### Aim of the exercise
If a line of the records contains the string "clothes", copy it out.

=== Dataset excerpts ===

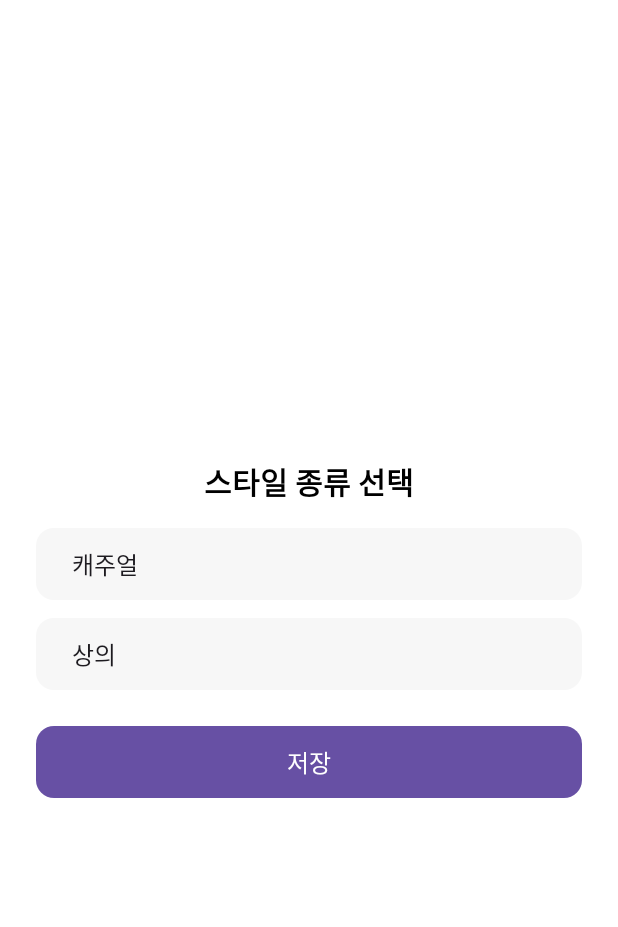
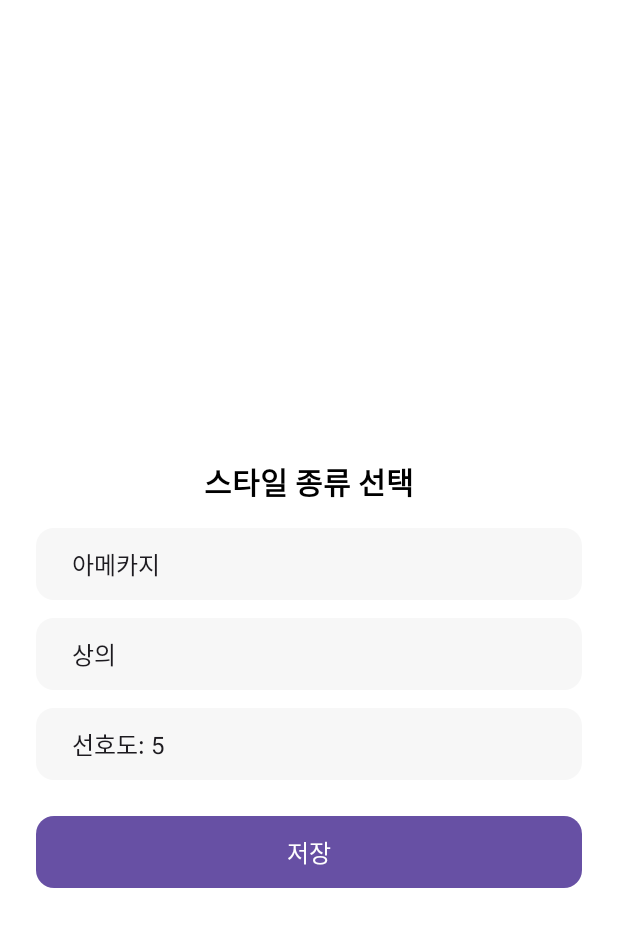
Before and after one commit to 0619-weonbin/weq, an Android app: the Style screen opened directly, with no data from a screen before it, on a phone screen of 412 x 824 dp. Shown: the top 927 px of the screen. Run offline under Robolectric (Android 15) with nearby library versions, the phone set to English and light mode, and no system bars; pictures from the network do not load; 1 statement that could not run was skipped.

Commit message:
add preference

```diff
--- a/app/src/main/java/com/example/myapplication123/MyDatabaseHelper.java
+++ b/app/src/main/java/com/example/myapplication123/MyDatabaseHelper.java
@@ -16,7 +16,7 @@ public class MyDatabaseHelper extends SQLiteOpenHelper {
     @Override
     public void onCreate(SQLiteDatabase db) {
         db.execSQL("CREATE TABLE IF NOT EXISTS clothes (id INTEGER PRIMARY KEY AUTOINCREMENT, " +
-                "style TEXT, type TEXT, image_url TEXT)");
+                "style TEXT, type TEXT, preference INTEGER, image_url TEXT)");
         //db.execSQL("INSERT INTO clothes (style, type) VALUES ('홍길동', '값1'), ('김철수', '값2')");
     }
 
--- a/app/src/main/java/com/example/myapplication123/Style.java
+++ b/app/src/main/java/com/example/myapplication123/Style.java
@@ -34,7 +34,7 @@ public class Style extends AppCompatActivity {
     private Uri photoUri;               // 저장된 사진의 Uri
     private File photoFile;             // 저장된 사진의 파일 객체
     //드롭다운 메뉴 관련
-    private Spinner spinnerStyle, spinnerType;
+    private Spinner spinnerStyle, spinnerType, spinnerPreference;
     private Button buttonSave;
 
     @Override
@@ -63,15 +63,21 @@ public class Style extends AppCompatActivity {
         // 스피너 참조erer
         spinnerStyle = findViewById(R.id.spinner_style);
         spinnerType = findViewById(R.id.spinner_type);
+        spinnerPreference = findViewById(R.id.spinner_preference);
         buttonSave = findViewById(R.id.button_save);
 
         // 항목 리스트 생성
-        String[] styleOptions = {"캐주얼", "스포티", "포멀"};
+        String[] styleOptions = {"아메카지", "스트릿", "미니멀", "캐주얼", "스포티/애슬레저", "걸리시",
+                "프레피룩", "빈티지", "레트로", "오피스룩 / 포멀룩", "노멀코어", "테크웨어", "댄디룩", "모던룩",
+                "내추럴룩", "보헤미안", "유니섹스", "힙스터 스타일", "멀티레이어드", "코리안 스트릿", "Y2K",
+                "케이팝 스타일", "룩북 스타일 / 인스타 감성룩"};
         String[] typeOptions = {"상의", "하의", "아우터"};
+        String[] preferenceOptions = {"선호도: 5", "선호도: 4", "선호도: 3", "선호도: 2", "선호도: 1"};
 
         // 어댑터 설정
         setUpSpinner(spinnerStyle, styleOptions);
         setUpSpinner(spinnerType, typeOptions);
+        setUpSpinner(spinnerPreference, preferenceOptions);
 
         //저장 버튼 (데베 저장) ***********************************************************************
         buttonSave.setOnClickListener(new View.OnClickListener() {
@@ -83,10 +89,14 @@ public class Style extends AppCompatActivity {
                     ContentValues values = new ContentValues();
                     values.put("style", spinnerStyle.getSelectedItem().toString());
                     values.put("type", spinnerType.getSelectedItem().toString());
+
+                    String preference = spinnerPreference.getSelectedItem().toString();
+                    values.put("preference", Integer.parseInt(preference.substring(
+                            preference.indexOf(":") + 1).trim()));
                     values.put("image_url", photoFile.getAbsolutePath()); //파일 path
                     long rowId = db.insert("clothes", null, values);
                 }
-                Toast.makeText(Style.this, "저장 완료", Toast.LENGTH_LONG).show();
+                Toast.makeText(Style.this, "저장완료", Toast.LENGTH_LONG).show();
                 finish();
             }
         });
--- a/app/src/main/res/layout/activity_style.xml
+++ b/app/src/main/res/layout/activity_style.xml
@@ -52,6 +52,16 @@
             android:paddingStart="16dp"
             android:paddingEnd="16dp" />
 
+        <!-- 드롭다운 메뉴: 선호도 -->
+        <Spinner
+            android:id="@+id/spinner_preference"
+            android:layout_width="match_parent"
+            android:layout_height="48dp"
+            android:layout_marginTop="12dp"
+            android:background="@drawable/spinner_background"
+            android:paddingStart="16dp"
+            android:paddingEnd="16dp" />
+
         <!-- 저장 버튼 -->
         <Button
             android:id="@+id/button_save"
```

===

### Answer space
         db.execSQL("CREATE TABLE IF NOT EXISTS clothes (id INTEGER PRIMARY KEY AUTOINCREMENT, " +
         //db.execSQL("INSERT INTO clothes (style, type) VALUES ('홍길동', '값1'), ('김철수', '값2')");
                     long rowId = db.insert("clothes", null, values);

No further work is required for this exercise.